Deloitte partners set for bumper payout as profits rise despite slowdown
Deloitte’s 702 equity partners are set to receive £832,000 each, on average.
Partners at Deloitte are set for a bumper payout this year after the accounting giant logged higher profits despite an economic slowdown and “continued uncertainty”.
Distributable profit for the year to May 31 came in at £584 million after corporation tax was deducted, which Deloitte said marked a 0.5% rise compared to a year earlier.
This means Deloitte’s 702 equity partners are set to receive £832,000 each, on average.
While the figure is lower than the £865,000 logged last year, Deloitte’s switch to reporting average profit on a post-tax rather than pre-tax basis means partners are set for their biggest payout in nine years.
It came as the company logged a 5.9% rise in revenue from £3.38 billion to £3.58 billion for the year.
The UK business alone drew £3 billion in revenue, up 5.1% from a year earlier.
The earnings results account for the company’s UK and Swiss operations, which run as one entity.
The professional services firm’s audit and risk advisory revenues grew at the fastest rate, up 10.2% to £1 billion, while its tax services revenue grew 5.8% to £732 million.
Consulting meanwhile grew only 1.7% to £873 million, while financial advisory services were flat at £459 million.
David Sproul, senior partner and chief executive of Deloitte North West Europe, said the results come despite difficulties across the region.
He said: “This is a good result in a market facing slower economic growth and continued uncertainty.
“Tax revenues have been boosted by demand for M&A, private client and employment-related services work, as well as demand for digital solutions to global compliance obligations, where we are continuing to invest.
“Following the launch of our UK legal services, we are also growing our offering in immigration, employment services, corporate dispute and resolutions, alongside a focus on ‘new law’ services.”
But Deloitte is still facing the threat of an industry wide break-up, alongside its Big Four peers including KPMG, PwC and EY.
The audit profession has faced significant scrutiny in the past year, with concerns raised over quality, conflicts of interest and a lack of choice.
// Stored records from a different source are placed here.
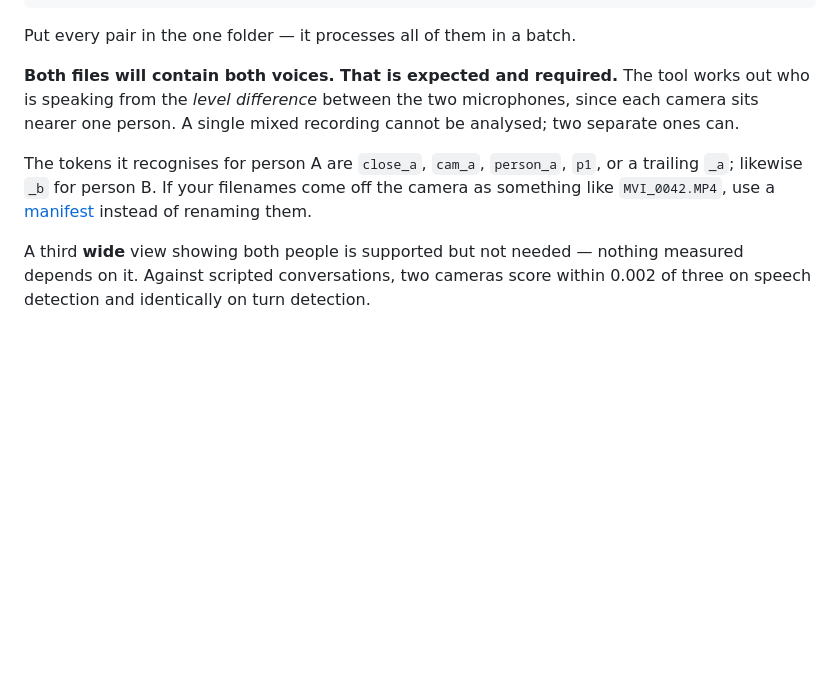
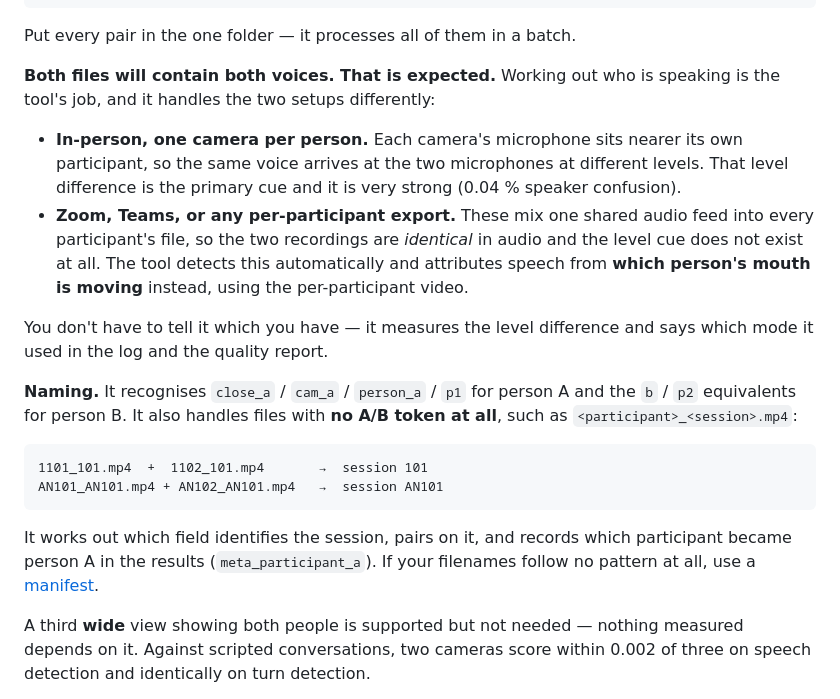
Before and after one commit to alexmueller07/conversationalist-lab-research, a Markdown page: README.md, the part around the change. Rendered like a GitHub page; blank space fills up the shorter version.

````diff
--- a/README.md
+++ b/README.md
@@ -103,15 +103,35 @@ recordings/
 
 Put every pair in the one folder — it processes all of them in a batch.
 
-**Both files will contain both voices. That is expected and required.** The
-tool works out who is speaking from the *level difference* between the two
-microphones, since each camera sits nearer one person. A single mixed
-recording cannot be analysed; two separate ones can.
+**Both files will contain both voices. That is expected.** Working out who is
+speaking is the tool's job, and it handles the two setups differently:
 
-The tokens it recognises for person A are `close_a`, `cam_a`, `person_a`,
-`p1`, or a trailing `_a`; likewise `_b` for person B. If your filenames come
-off the camera as something like `MVI_0042.MP4`, use a
-[manifest](#for-developers) instead of renaming them.
+- **In-person, one camera per person.** Each camera's microphone sits nearer
+  its own participant, so the same voice arrives at the two microphones at
+  different levels. That level difference is the primary cue and it is very
+  strong (0.04 % speaker confusion).
+- **Zoom, Teams, or any per-participant export.** These mix one shared audio
+  feed into every participant's file, so the two recordings are *identical*
+  in audio and the level cue does not exist at all. The tool detects this
+  automatically and attributes speech from **which person's mouth is moving**
+  instead, using the per-participant video.
+
+You don't have to tell it which you have — it measures the level difference
+and says which mode it used in the log and the quality report.
+
+**Naming.** It recognises `close_a` / `cam_a` / `person_a` / `p1` for person A
+and the `b` / `p2` equivalents for person B. It also handles files with **no
+A/B token at all**, such as `<participant>_<session>.mp4`:
+
+```
+1101_101.mp4  +  1102_101.mp4       →  session 101
+AN101_AN101.mp4 + AN102_AN101.mp4   →  session AN101
+```
+
+It works out which field identifies the session, pairs on it, and records
+which participant became person A in the results (`meta_participant_a`). If
+your filenames follow no pattern at all, use a
+[manifest](#for-developers).
 
 A third **wide** view showing both people is supported but not needed —
 nothing measured depends on it. Against scripted conversations, two cameras
````
Also changed, not shown: docs/METHODS.md (+36 -1 lines).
David Sproul
The companies have been criticised by the industry regulator for an overall decline in audit inspection results.
They were also savaged by MPs earlier this year for “feasting on the carcass” of Carillion after collecting more than £70 million before its demise.
In the firm’s latest set of results, Mr Sproul said: “The audit profession has faced significant scrutiny in the past year, with concerns raised over quality, conflicts of interest and a lack of choice.
“These are serious concerns and we recognise the need for change.
“We must look at how the audits of the future match the evolving needs of stakeholders and society and address increasing business complexity.”